>>
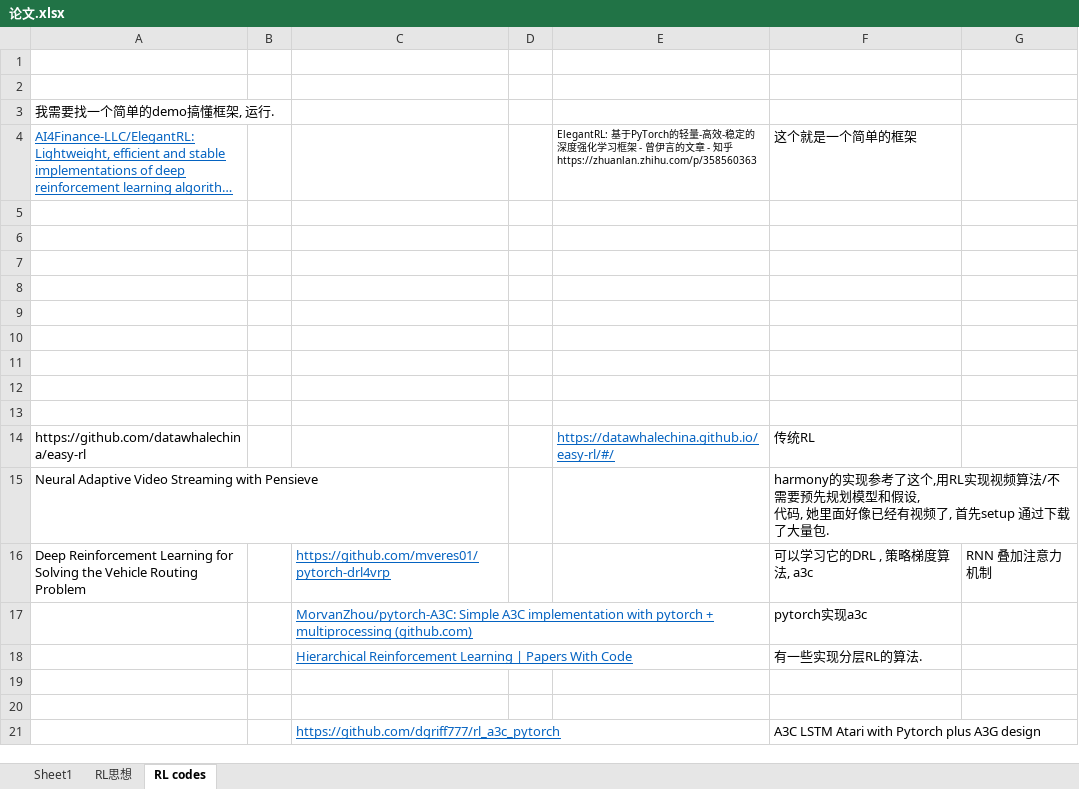
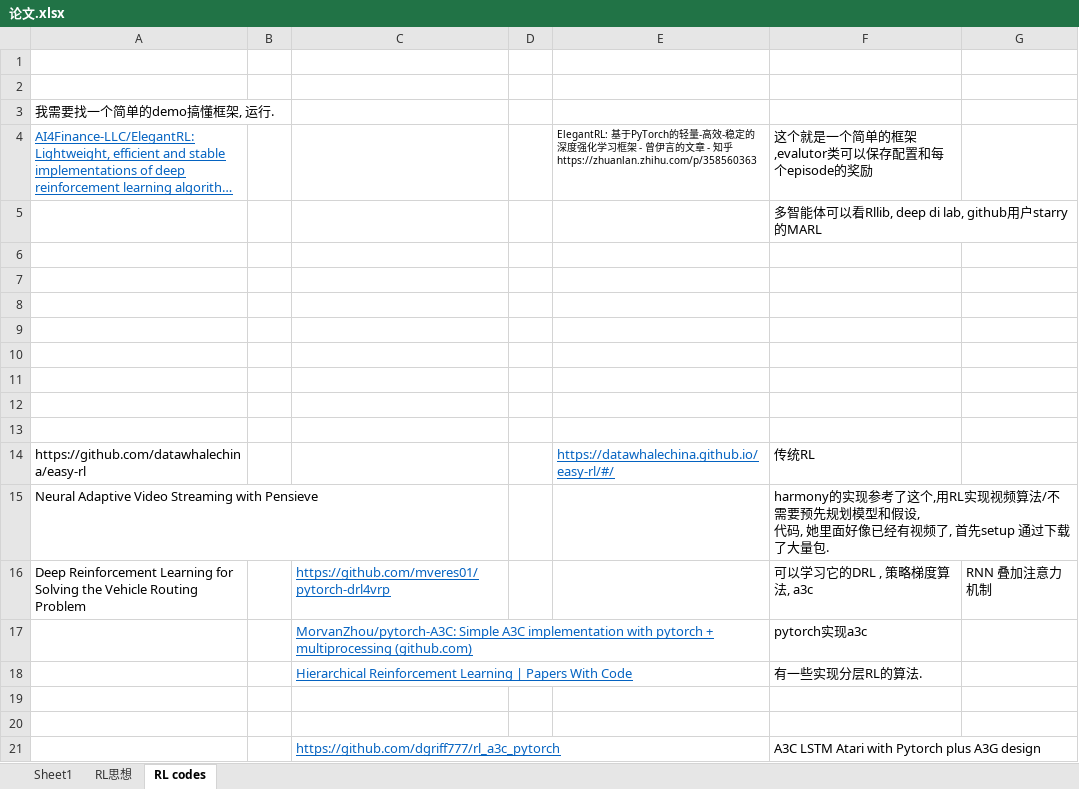
Before and after one commit to LukeLIN-web/distrubuted-ML-system, an Excel workbook: 论文.xlsx, sheet RL codes, drawn as a sheet; long unchanged cells end in …; values as stored, in another font and other column widths than the file's, no borders; charts and pictures not drawn; the diff names each change by its address in the sheet, - before the commit and + after, or states it on an @@ line.

```diff
--- a/论文.xlsx (sheet RL codes)
+++ b/论文.xlsx (sheet RL codes)
-F4: 这个就是一个简单的框架
+F4: 这个就是一个简单的框架,evalutor类可以保存配置和每个episode的奖励
-F5: (empty)
+F5: 多智能体可以看Rllib, deep di lab, github用户starry的MARL
```
Also changed, not shown: 1 other file.
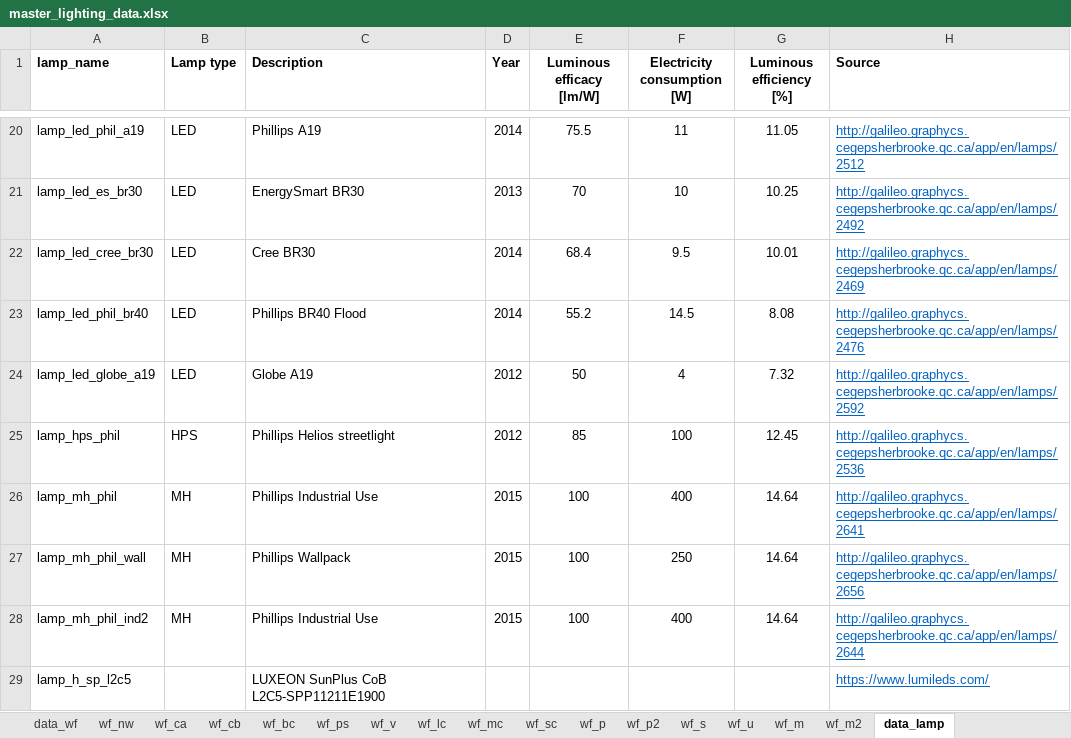
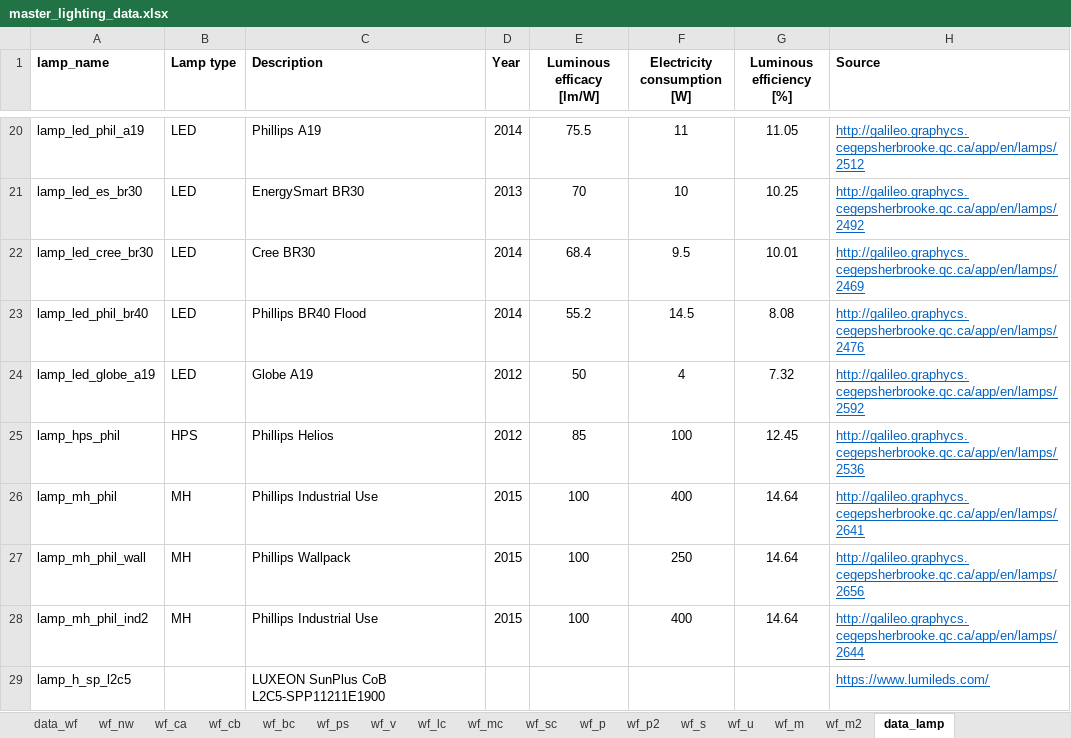
Before and after one commit to MatthewHeun/LightingPaper2020, an Excel workbook: Data/master_lighting_data.xlsx, sheet data_lamp, drawn as a sheet; only a part is shown, gaps mark what is left out; values as stored, in another font and other column widths than the file's, no borders; the diff names each change by its address in the sheet, - before the commit and + after, or states it on an @@ line.

Commit message:
Removed 'streetlight' from lamp_info table, so the table fits the page correctly.

```diff
--- a/Data/master_lighting_data.xlsx (sheet data_lamp)
+++ b/Data/master_lighting_data.xlsx (sheet data_lamp)
-C25 (Description): Phillips Helios streetlight
+C25 (Description): Phillips Helios
```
<<
* **Task objective**: Search the data and copy each line containing "codes".

* **Expected output**:
Before and after one commit to LukeLIN-web/distrubuted-ML-system, an Excel workbook: 论文.xlsx, sheet RL codes, drawn as a sheet; long unchanged cells end in …; values as stored, in another font and other column widths than the file's, no borders; charts and pictures not drawn; the diff names each change by its address in the sheet, - before the commit and + after, or states it on an @@ line.
--- a/论文.xlsx (sheet RL codes)
+++ b/论文.xlsx (sheet RL codes)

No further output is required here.